Oh no! What to do? Don’t sweat it, because you’re Jet Li. So just bravely tell the bystanders to exit in an orderly fashion as you stare death in the face and attack it head on.
In the game’s story, Jet Li takes on the role of Kit Yun, the bodyguard to Boss Chiang. Chiang is assassinated, but before the lights go out he tells Yun to deliver a message to his estranged daughter in San Francisco. Yun embarks on this mission, which will eventually challenge his sense of honor and duty.
Unlike most games that fall under the “Action” genre, you can’t just kick butt by randomly pressing X and Y. Suprising, eh? This is made possible by Rise to Honor’s unique control scheme, which is the first game since Madden 2004 to successfully incorporate the right analog stick into the game’s control. By tapping the right analog in any direction, Yun will attack any enemy in that area. To block or counter attack, use a combination of the L1 button and the right analog. Not only that, but Li can use elements within the environment to his advantage. Walls become platforms for high-flying techniques, chairs become projectiles and you can even pick up a chicken. What you’re supposed to do with poultry isn’t so clear, though.

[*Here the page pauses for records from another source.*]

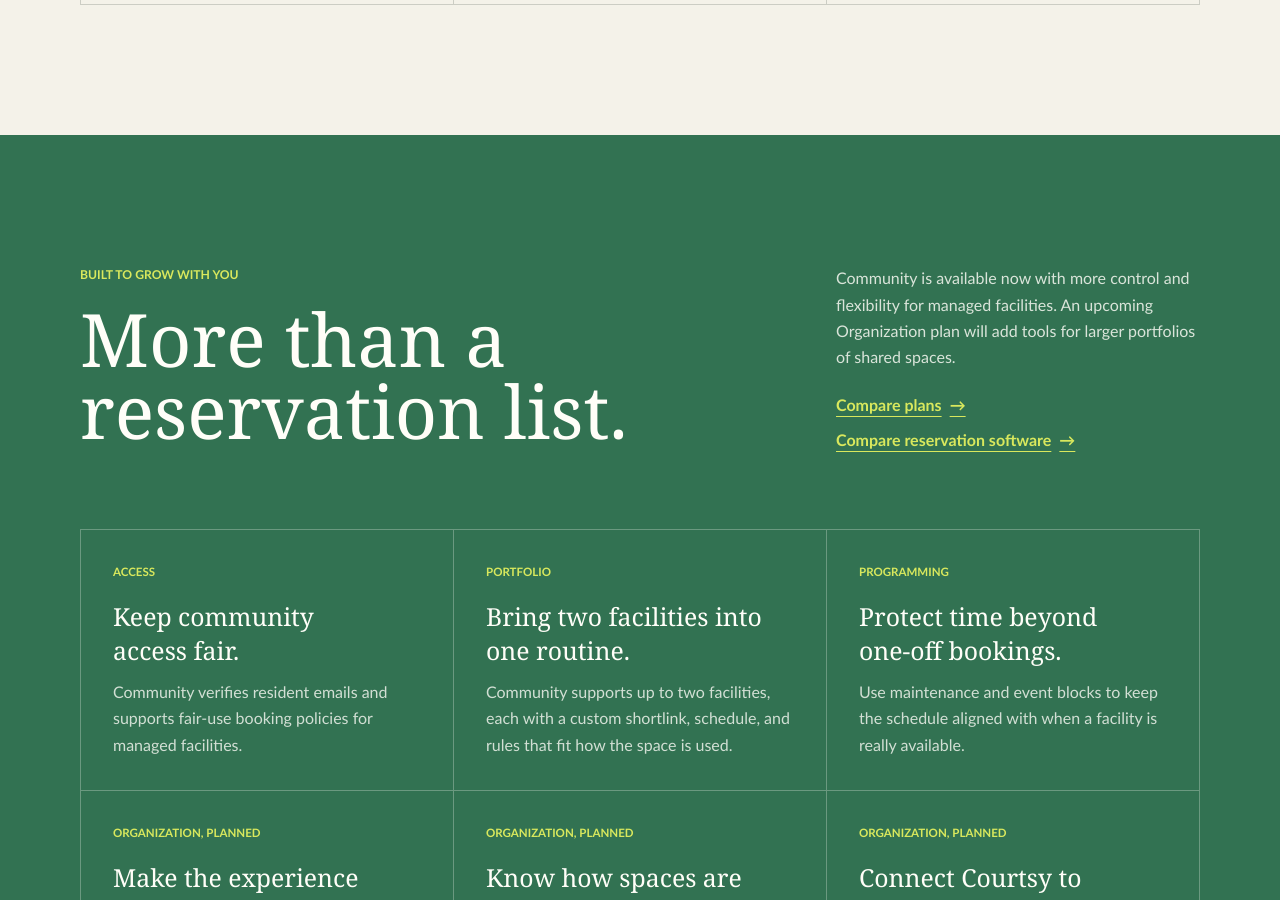
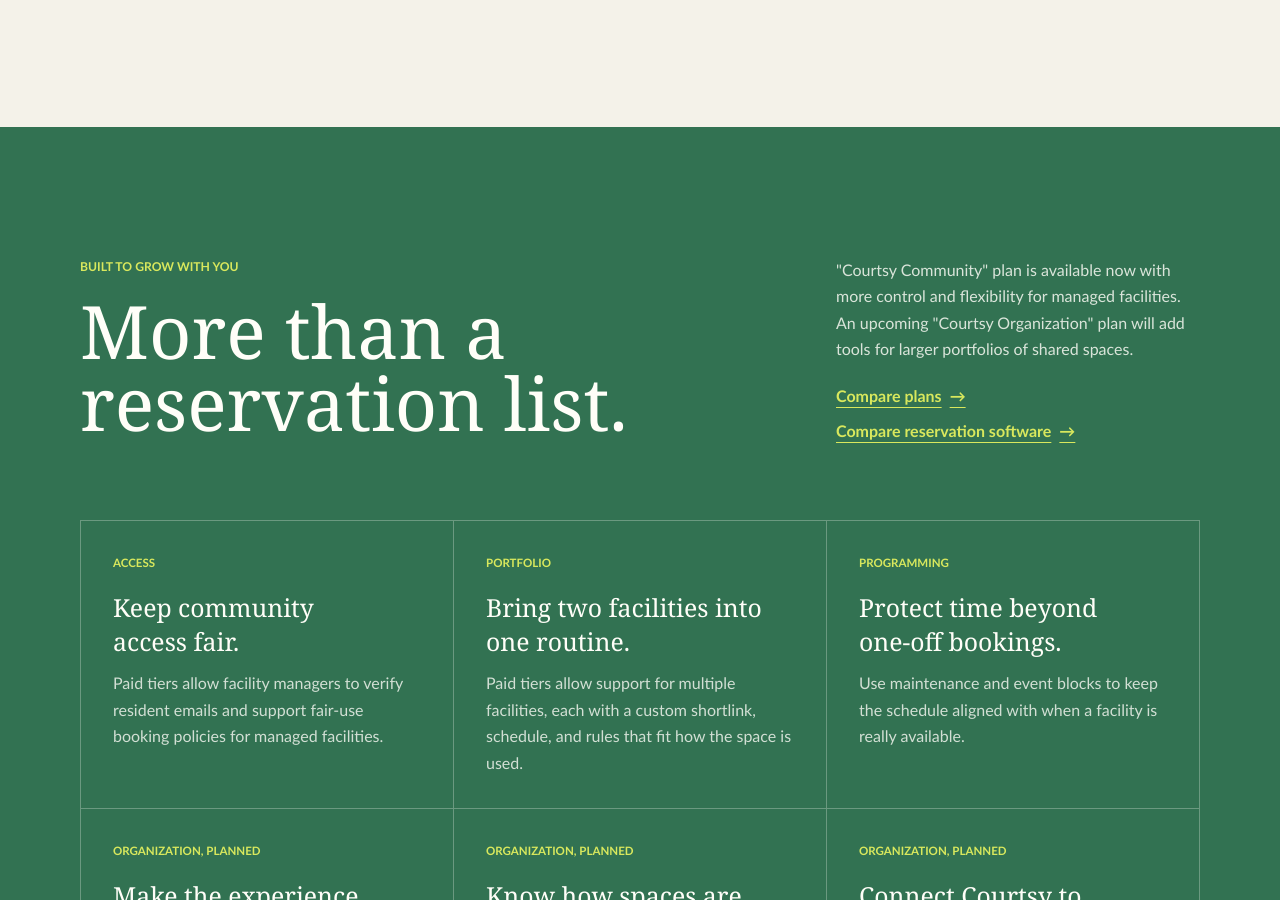
Before and after one commit to stankovski/courtsy-website, a Jekyll site: the page built from index.html, in a window 1280 px wide and 900 px high, scrolled down 5020 px. Built offline with Jekyll 4.4.1, drawn with Linux system fonts in a browser that asks for light colours; some of the changed text lies outside the part shown.

Commit message:
Updated text

```diff
--- a/assets/css/main.scss
+++ b/assets/css/main.scss
@@ -575,6 +575,18 @@
   border-bottom: 1px solid var(--border);
 }
 
+.feature-icon {
+  display: block;
+  width: 32px;
+  height: 32px;
+  margin-bottom: 28px;
+  fill: none;
+  stroke: var(--court-dark);
+  stroke-linecap: round;
+  stroke-linejoin: round;
+  stroke-width: 1.5;
+}
+
 .operations-section {
   padding-block: 130px;
   background: var(--court);
--- a/field-booking-software/index.html
+++ b/field-booking-software/index.html
@@ -50,7 +50,7 @@
       <h2>Start with scheduling, then add control when it matters.</h2>
       <p>Courtsy is designed for clear shared-facility availability and reservations. Community supports up to two facilities with custom shortlinks, verified resident email, and fair-use booking policies.</p>
       <p>Organizations that need league operations, program registration, permits, or payment collection should evaluate whether a broader recreation-management platform is a better fit.</p>
-      <a class="text-link" href="{{ '/blog/court-field-reservation-software-comparison/' | relative_url }}">Compare reservation software options <span aria-hidden="true">&rarr;</span></a>
+      <a class="text-link" href="{{ '/pricing/' | relative_url }}">Compare features <span aria-hidden="true">&rarr;</span></a>
     </div>
     <div class="solution-media schedule-media reveal reveal-delay-1">
       <img
--- a/index.html
+++ b/index.html
@@ -17,9 +17,9 @@
     <p class="eyebrow hero-eyebrow">Shared-space booking</p>
     <h1>Courtsy</h1>
     <p class="hero-lede">Courts, fields, and community spaces. Booked.</p>
-    <p class="hero-copy">Courtsy gives every shared space a simple schedule people can open from a link or QR code. See what&apos;s available, reserve a time, and keep the whole community moving without an app download.</p>
+    <p class="hero-copy">Courtsy gives every shared space a simple schedule anyone can open from a link or QR code. They see what&apos;s available and reserve their spot. You keep the whole community moving without an app download.</p>
     <div class="hero-actions">
-      <a class="button" href="https://courtsy.live/create">Start booking free</a>
+      <a class="button" href="https://courtsy.live/create">Get started</a>
       <a class="text-link" href="#spaces">Explore the spaces <span aria-hidden="true">&darr;</span></a>
     </div>
   </div>
@@ -102,9 +102,9 @@
   <div class="section-inner intro-grid">
     <div>
       <p class="eyebrow">One link. One QR code.</p>
-      <h2>From open space to easy booking.</h2>
+      <h2>Clear rules. Fair turns. Zero hassle.</h2>
     </div>
-    <p class="section-copy">Courtsy turns each facility&apos;s hours and rules into a secure booking link. There is no new hardware to install and no software for residents, players, or guests to learn.</p>
+    <p class="section-copy">Courtsy turns each facility&apos;s hours and rules into a secure booking link. There is no new hardware to install and no software for residents, players, or guests to learn. Just display the QR code and you're good to go.</p>
   </div>
 </section>
 
@@ -133,8 +133,8 @@
     <div class="product-copy reveal">
       <p class="eyebrow">Rules that fit the space</p>
       <h2>Set the schedule once. Let Courtsy handle the rest.</h2>
-      <p>Start with the details people need to book: open hours, timezone, reservation length, and fair-use limits. Community plans add custom block sizes and support for different facility types as your needs grow.</p>
-      <a class="text-link" href="https://courtsy.live/create">Try the setup</a>
+      <p>The setup is easy. Start with the details people need to book: open hours, timezone, reservation length, and fair-use limits.</p>
+      <a class="text-link" href="https://courtsy.live/create">Try it now</a>
     </div>
     <div class="product-media setup-media reveal reveal-delay-1">
       <img
@@ -180,26 +180,62 @@
     </div>
     <div class="feature-grid">
       <article class="feature reveal">
+        <svg class="feature-icon" viewBox="0 0 24 24" aria-hidden="true">
+          <rect x="6" y="2" width="12" height="20" rx="2"></rect>
+          <line x1="10" y1="18" x2="14" y2="18"></line>
+        </svg>
         <h3>Mobile first</h3>
-        <p>Fast, clear booking on the phone already in every visitor&apos;s hand.</p>
+        <p>Fast, clear booking right from the phone.</p>
       </article>
       <article class="feature reveal reveal-delay-1">
+        <svg class="feature-icon" viewBox="0 0 24 24" aria-hidden="true">
+          <rect x="3" y="5" width="18" height="16" rx="2"></rect>
+          <line x1="3" y1="10" x2="21" y2="10"></line>
+          <line x1="8" y1="2" x2="8" y2="7"></line>
+          <line x1="16" y1="2" x2="16" y2="7"></line>
+          <line x1="8" y1="14" x2="12" y2="14"></line>
+          <line x1="8" y1="17" x2="16" y2="17"></line>
+        </svg>
         <h3>Clear availability</h3>
         <p>A simple daily schedule shows what is open, current, and already reserved.</p>
       </article>
       <article class="feature reveal reveal-delay-2">
+        <svg class="feature-icon" viewBox="0 0 24 24" aria-hidden="true">
+          <circle cx="7" cy="12" r="4"></circle>
+          <path d="M11 12h10"></path>
+          <path d="M15 12v3"></path>
+          <path d="M19 12v2"></path>
+        </svg>
         <h3>Passwordless access</h3>
         <p>Players confirm their identity through a secure link sent by email.</p>
       </article>
       <article class="feature reveal">
+        <svg class="feature-icon" viewBox="0 0 24 24" aria-hidden="true">
+          <rect x="5" y="3" width="14" height="18" rx="2"></rect>
+          <line x1="8" y1="8" x2="16" y2="8"></line>
+          <line x1="8" y1="12" x2="12" y2="12"></line>
+          <path d="m8 16 2 2 5-5"></path>
+        </svg>
         <h3>Helpful confirmations</h3>
         <p>Every reservation includes the details and an easy cancellation link.</p>
       </article>
       <article class="feature reveal reveal-delay-1">
+        <svg class="feature-icon" viewBox="0 0 24 24" aria-hidden="true">
+          <path d="M12 3 4 7v2h16V7l-8-4Z"></path>
+          <path d="M6 10v6"></path>
+          <path d="M10 10v6"></path>
+          <path d="M14 10v6"></path>
+          <path d="M18 10v6"></path>
+          <path d="M3 19h18"></path>
+        </svg>
         <h3>Fairer access</h3>
-        <p>Booking limits and gaps help keep one person from taking over the schedule.</p>
+        <p>Booking limits help keep one person from taking over the schedule.</p>
       </article>
       <article class="feature reveal reveal-delay-2">
+        <svg class="feature-icon" viewBox="0 0 24 24" aria-hidden="true">
+          <path d="M6 21V4"></path>
+          <path d="M6 5c4-2 6 2 12 0v10c-6 2-8-2-12 0"></path>
+        </svg>
         <h3>Abandoned flags</h3>
         <p>Visitors can flag an unused reservation so the community can see it.</p>
       </article>
@@ -215,7 +251,7 @@
         <h2>More than a reservation list.</h2>
       </div>
       <div class="operations-intro">
-        <p>Community is available now with more control and flexibility for managed facilities. An upcoming Organization plan will add tools for larger portfolios of shared spaces.</p>
+        <p>"Courtsy Community" plan is available now with more control and flexibility for managed facilities. An upcoming "Courtsy Organization" plan will add tools for larger portfolios of shared spaces.</p>
         <a class="text-link" href="{{ '/pricing/' | relative_url }}">Compare plans <span aria-hidden="true">&rarr;</span></a>
         <a class="text-link" href="{{ '/blog/court-field-reservation-software-comparison/' | relative_url }}">Compare reservation software <span aria-hidden="true">&rarr;</span></a>
       </div>
@@ -224,12 +260,12 @@
       <article class="operation reveal">
         <p class="operation-label">Access</p>
         <h3>Keep community access fair.</h3>
-        <p>Community verifies resident emails and supports fair-use booking policies for managed facilities.</p>
+        <p>Paid tiers allow facility managers to verify resident emails and support fair-use booking policies for managed facilities.</p>
       </article>
       <article class="operation reveal reveal-delay-1">
         <p class="operation-label">Portfolio</p>
         <h3>Bring two facilities into one routine.</h3>
-        <p>Community supports up to two facilities, each with a custom shortlink, schedule, and rules that fit how the space is used.</p>
+        <p>Paid tiers allow support for multiple facilities, each with a custom shortlink, schedule, and rules that fit how the space is used.</p>
       </article>
       <article class="operation reveal reveal-delay-2">
         <p class="operation-label">Programming</p>
@@ -239,17 +275,17 @@
       <article class="operation reveal">
         <p class="operation-label">Organization, planned</p>
         <h3>Make the experience yours.</h3>
-        <p>The upcoming Organization plan will add custom branding for larger facility portfolios.</p>
+        <p>The upcoming "Courtsy Organization" plan will add custom branding for larger facility portfolios.</p>
       </article>
       <article class="operation reveal reveal-delay-1">
         <p class="operation-label">Organization, planned</p>
         <h3>Know how spaces are being used.</h3>
-        <p>The upcoming Organization plan will add usage analytics, utilization reports, and CSV exports for deeper planning.</p>
+        <p>The upcoming "Courtsy Organization" plan will add usage analytics, utilization reports, and CSV exports for deeper planning.</p>
       </article>
       <article class="operation reveal reveal-delay-2">
         <p class="operation-label">Organization, planned</p>
         <h3>Connect Courtsy to your workflow.</h3>
-        <p>The upcoming Organization plan will add an API for connecting facility and reservation data to existing systems.</p>
+        <p>The upcoming "Courtsy Organization" plan will add an API for connecting facility and reservation data to existing systems.</p>
       </article>
     </div>
   </div>
```
Also changed, not shown: other parts of index.html (+2 -2 lines).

Graphics is really where Rise to Honor excels. It’s surprising to see just how much the game’s character actually looks like Li. Whether he’s moving around or not, Li’s digital twin leaves no questions about whom he was modeled after.
What’s really cool about Rise to Honor is just how much of Li is actually put into the game. Sure, the name alone will sell some copies to the fans of his on-screen work, but Rise to Honor goes deeper than that. Using motion capture technology, the makers of this game actually portray Li’s personalized movements and style through his character. Beyond the intense fighting, Rise to Honor will keep you busy with its rather simple puzzles and predicaments, most of which are figuring out where the heck to go.
Three reasons RTH will have you dreaming of karate flicks:
-Staring at 20 enemies, knowing that they don’t have a chance at defeating you and subsequently stepping over and around each motionless body.
-The excitement of mastering such a wide variety of techniques. Rise to Honor invites so many different ways to take down your enemy that you’ll have to take notes.
-The graphics are so pretty. So good, in fact, you might actually be looking over your own shoulder.
Three reasons to go rent a Bruce Lee flick instead:
-The levels seem at times to be a bit too linear. There’s nothing streamline about Jet Li, so why confine him? Let him roam free.
-The bosses do the same moves as you. After spending hours of learning your techniques, nothing deflates your ego balloon so much as to have them performed on you.
-Might get a bit repetitive. Don’t get me wrong, pointlessly chucking chairs at people is fun, but how ’bout a little diversity for a change?